Problem requirements – Please restate the listing that follows without changing anything.
Segment Start: Available data
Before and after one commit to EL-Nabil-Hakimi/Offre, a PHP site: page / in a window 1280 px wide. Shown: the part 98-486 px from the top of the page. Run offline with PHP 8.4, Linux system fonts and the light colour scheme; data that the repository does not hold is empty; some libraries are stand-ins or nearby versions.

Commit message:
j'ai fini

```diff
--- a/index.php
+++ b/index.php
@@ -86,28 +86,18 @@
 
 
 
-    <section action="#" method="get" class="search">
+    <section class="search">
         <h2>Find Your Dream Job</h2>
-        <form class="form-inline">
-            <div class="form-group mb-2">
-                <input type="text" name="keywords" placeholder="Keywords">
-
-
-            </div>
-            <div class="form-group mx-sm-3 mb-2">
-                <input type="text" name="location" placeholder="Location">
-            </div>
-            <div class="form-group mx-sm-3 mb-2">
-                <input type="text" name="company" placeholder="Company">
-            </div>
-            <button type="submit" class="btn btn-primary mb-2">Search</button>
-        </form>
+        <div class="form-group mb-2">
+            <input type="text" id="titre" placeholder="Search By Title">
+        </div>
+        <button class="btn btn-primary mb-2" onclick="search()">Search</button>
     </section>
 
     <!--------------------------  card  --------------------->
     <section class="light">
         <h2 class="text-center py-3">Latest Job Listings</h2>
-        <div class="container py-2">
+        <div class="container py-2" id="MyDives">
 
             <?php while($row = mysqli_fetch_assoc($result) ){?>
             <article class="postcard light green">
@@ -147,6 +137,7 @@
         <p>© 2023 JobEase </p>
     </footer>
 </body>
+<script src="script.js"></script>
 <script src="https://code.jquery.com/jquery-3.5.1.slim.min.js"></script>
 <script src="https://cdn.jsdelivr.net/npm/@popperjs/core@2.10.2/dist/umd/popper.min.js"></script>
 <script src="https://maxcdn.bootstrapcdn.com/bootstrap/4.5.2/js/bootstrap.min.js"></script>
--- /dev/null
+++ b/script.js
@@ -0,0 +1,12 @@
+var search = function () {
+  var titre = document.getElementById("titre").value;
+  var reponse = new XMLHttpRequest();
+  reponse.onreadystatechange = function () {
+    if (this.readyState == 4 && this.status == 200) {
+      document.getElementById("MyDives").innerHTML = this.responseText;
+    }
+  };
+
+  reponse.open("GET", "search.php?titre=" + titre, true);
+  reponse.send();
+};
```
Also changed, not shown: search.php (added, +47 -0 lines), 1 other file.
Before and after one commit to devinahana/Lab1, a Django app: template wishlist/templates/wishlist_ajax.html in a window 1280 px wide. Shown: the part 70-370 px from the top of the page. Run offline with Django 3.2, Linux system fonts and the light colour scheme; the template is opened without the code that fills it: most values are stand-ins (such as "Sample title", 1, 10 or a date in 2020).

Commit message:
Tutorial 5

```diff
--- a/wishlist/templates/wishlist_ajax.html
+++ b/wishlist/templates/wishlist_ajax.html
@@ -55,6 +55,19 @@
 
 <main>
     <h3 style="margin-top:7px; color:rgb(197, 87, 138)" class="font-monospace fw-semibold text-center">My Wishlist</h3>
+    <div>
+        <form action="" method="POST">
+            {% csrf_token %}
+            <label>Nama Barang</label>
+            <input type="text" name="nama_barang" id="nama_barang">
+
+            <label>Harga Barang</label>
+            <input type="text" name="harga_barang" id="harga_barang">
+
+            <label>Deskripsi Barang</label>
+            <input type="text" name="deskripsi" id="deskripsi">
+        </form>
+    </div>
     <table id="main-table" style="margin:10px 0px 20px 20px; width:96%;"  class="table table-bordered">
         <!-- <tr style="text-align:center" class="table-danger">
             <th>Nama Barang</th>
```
Segment End: Available data
Result of the exercise –
Before and after one commit to EL-Nabil-Hakimi/Offre, a PHP site: page / in a window 1280 px wide. Shown: the part 98-486 px from the top of the page. Run offline with PHP 8.4, Linux system fonts and the light colour scheme; data that the repository does not hold is empty; some libraries are stand-ins or nearby versions.

Commit message:
j'ai fini

```diff
--- a/index.php
+++ b/index.php
@@ -86,28 +86,18 @@
 
 
 
-    <section action="#" method="get" class="search">
+    <section class="search">
         <h2>Find Your Dream Job</h2>
-        <form class="form-inline">
-            <div class="form-group mb-2">
-                <input type="text" name="keywords" placeholder="Keywords">
-
-
-            </div>
-            <div class="form-group mx-sm-3 mb-2">
-                <input type="text" name="location" placeholder="Location">
-            </div>
-            <div class="form-group mx-sm-3 mb-2">
-                <input type="text" name="company" placeholder="Company">
-            </div>
-            <button type="submit" class="btn btn-primary mb-2">Search</button>
-        </form>
+        <div class="form-group mb-2">
+            <input type="text" id="titre" placeholder="Search By Title">
+        </div>
+        <button class="btn btn-primary mb-2" onclick="search()">Search</button>
     </section>
 
     <!--------------------------  card  --------------------->
     <section class="light">
         <h2 class="text-center py-3">Latest Job Listings</h2>
-        <div class="container py-2">
+        <div class="container py-2" id="MyDives">
 
             <?php while($row = mysqli_fetch_assoc($result) ){?>
             <article class="postcard light green">
@@ -147,6 +137,7 @@
         <p>© 2023 JobEase </p>
     </footer>
 </body>
+<script src="script.js"></script>
 <script src="https://code.jquery.com/jquery-3.5.1.slim.min.js"></script>
 <script src="https://cdn.jsdelivr.net/npm/@popperjs/core@2.10.2/dist/umd/popper.min.js"></script>
 <script src="https://maxcdn.bootstrapcdn.com/bootstrap/4.5.2/js/bootstrap.min.js"></script>
--- /dev/null
+++ b/script.js
@@ -0,0 +1,12 @@
+var search = function () {
+  var titre = document.getElementById("titre").value;
+  var reponse = new XMLHttpRequest();
+  reponse.onreadystatechange = function () {
+    if (this.readyState == 4 && this.status == 200) {
+      document.getElementById("MyDives").innerHTML = this.responseText;
+    }
+  };
+
+  reponse.open("GET", "search.php?titre=" + titre, true);
+  reponse.send();
+};
```
Also changed, not shown: search.php (added, +47 -0 lines), 1 other file.
Before and after one commit to devinahana/Lab1, a Django app: template wishlist/templates/wishlist_ajax.html in a window 1280 px wide. Shown: the part 70-370 px from the top of the page. Run offline with Django 3.2, Linux system fonts and the light colour scheme; the template is opened without the code that fills it: most values are stand-ins (such as "Sample title", 1, 10 or a date in 2020).

Commit message:
Tutorial 5

```diff
--- a/wishlist/templates/wishlist_ajax.html
+++ b/wishlist/templates/wishlist_ajax.html
@@ -55,6 +55,19 @@
 
 <main>
     <h3 style="margin-top:7px; color:rgb(197, 87, 138)" class="font-monospace fw-semibold text-center">My Wishlist</h3>
+    <div>
+        <form action="" method="POST">
+            {% csrf_token %}
+            <label>Nama Barang</label>
+            <input type="text" name="nama_barang" id="nama_barang">
+
+            <label>Harga Barang</label>
+            <input type="text" name="harga_barang" id="harga_barang">
+
+            <label>Deskripsi Barang</label>
+            <input type="text" name="deskripsi" id="deskripsi">
+        </form>
+    </div>
     <table id="main-table" style="margin:10px 0px 20px 20px; width:96%;"  class="table table-bordered">
         <!-- <tr style="text-align:center" class="table-danger">
             <th>Nama Barang</th>
```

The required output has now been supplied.